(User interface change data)
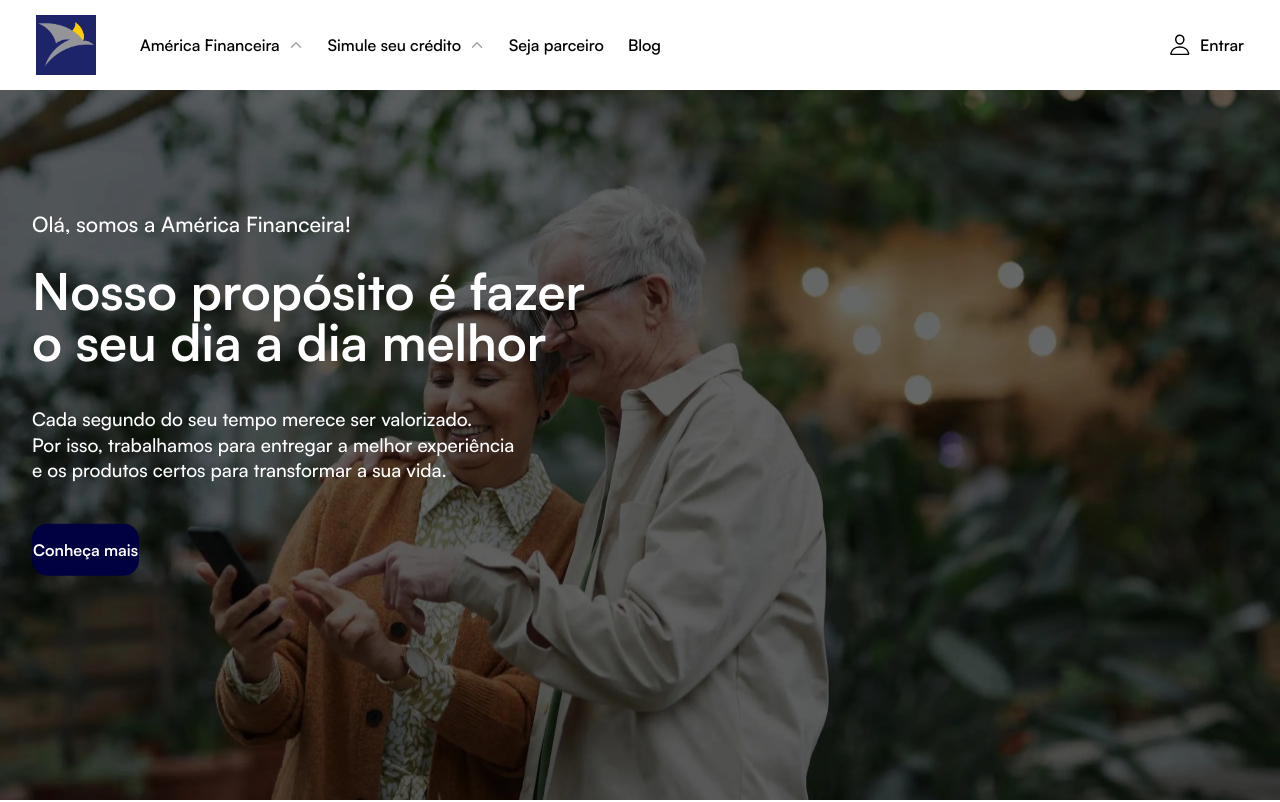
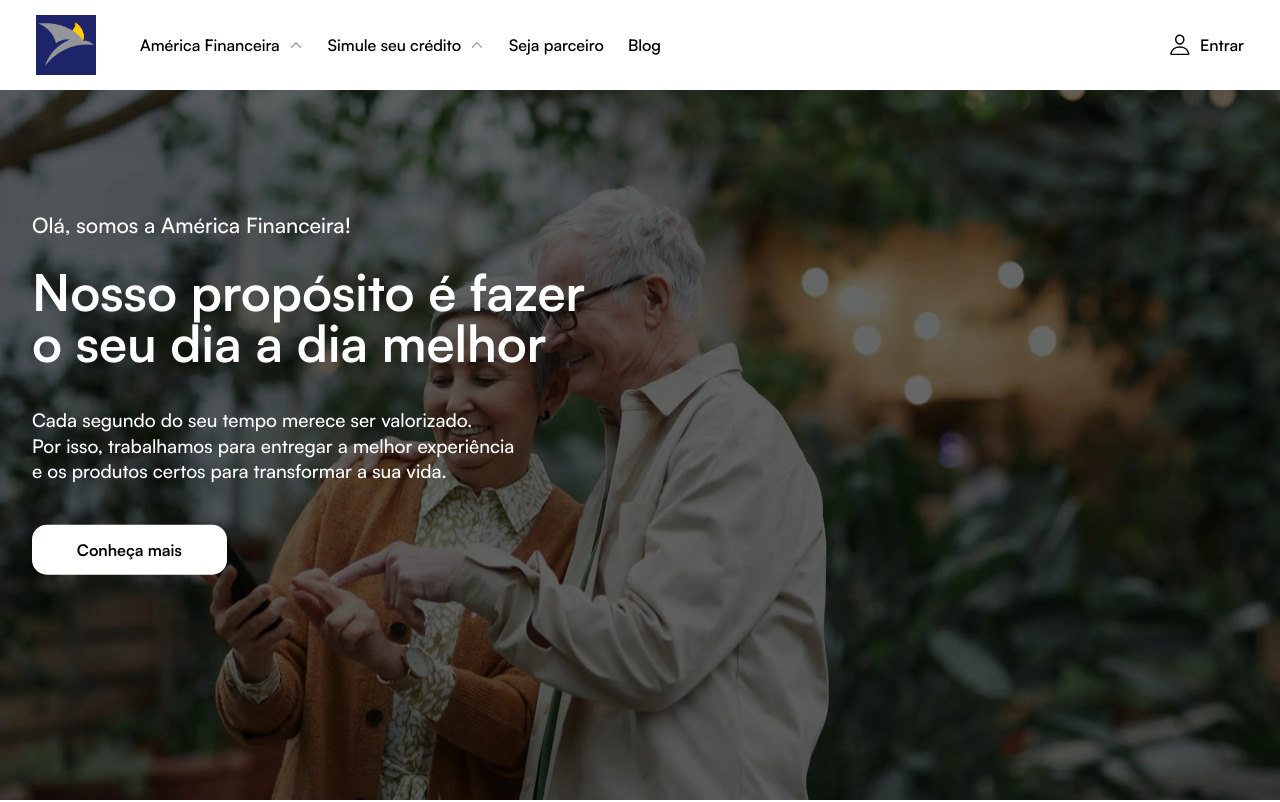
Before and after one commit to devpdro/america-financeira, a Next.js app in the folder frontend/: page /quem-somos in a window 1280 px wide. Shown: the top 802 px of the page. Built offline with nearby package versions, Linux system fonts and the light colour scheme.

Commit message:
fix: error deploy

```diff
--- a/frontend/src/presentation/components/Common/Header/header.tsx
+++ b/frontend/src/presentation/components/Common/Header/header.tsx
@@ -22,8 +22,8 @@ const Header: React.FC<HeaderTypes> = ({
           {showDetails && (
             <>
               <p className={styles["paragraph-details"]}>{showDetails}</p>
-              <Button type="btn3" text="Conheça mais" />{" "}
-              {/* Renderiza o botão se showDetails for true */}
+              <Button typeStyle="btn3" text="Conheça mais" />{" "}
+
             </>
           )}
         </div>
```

### EXERCISE INSTRUCTIONS:
Search the data above for the word "frontend". Copy each line it is in.

### SOLVED EXERCISE:
Before and after one commit to devpdro/america-financeira, a Next.js app in the folder frontend/: page /quem-somos in a window 1280 px wide. Shown: the top 802 px of the page. Built offline with nearby package versions, Linux system fonts and the light colour scheme.
--- a/frontend/src/presentation/components/Common/Header/header.tsx
+++ b/frontend/src/presentation/components/Common/Header/header.tsx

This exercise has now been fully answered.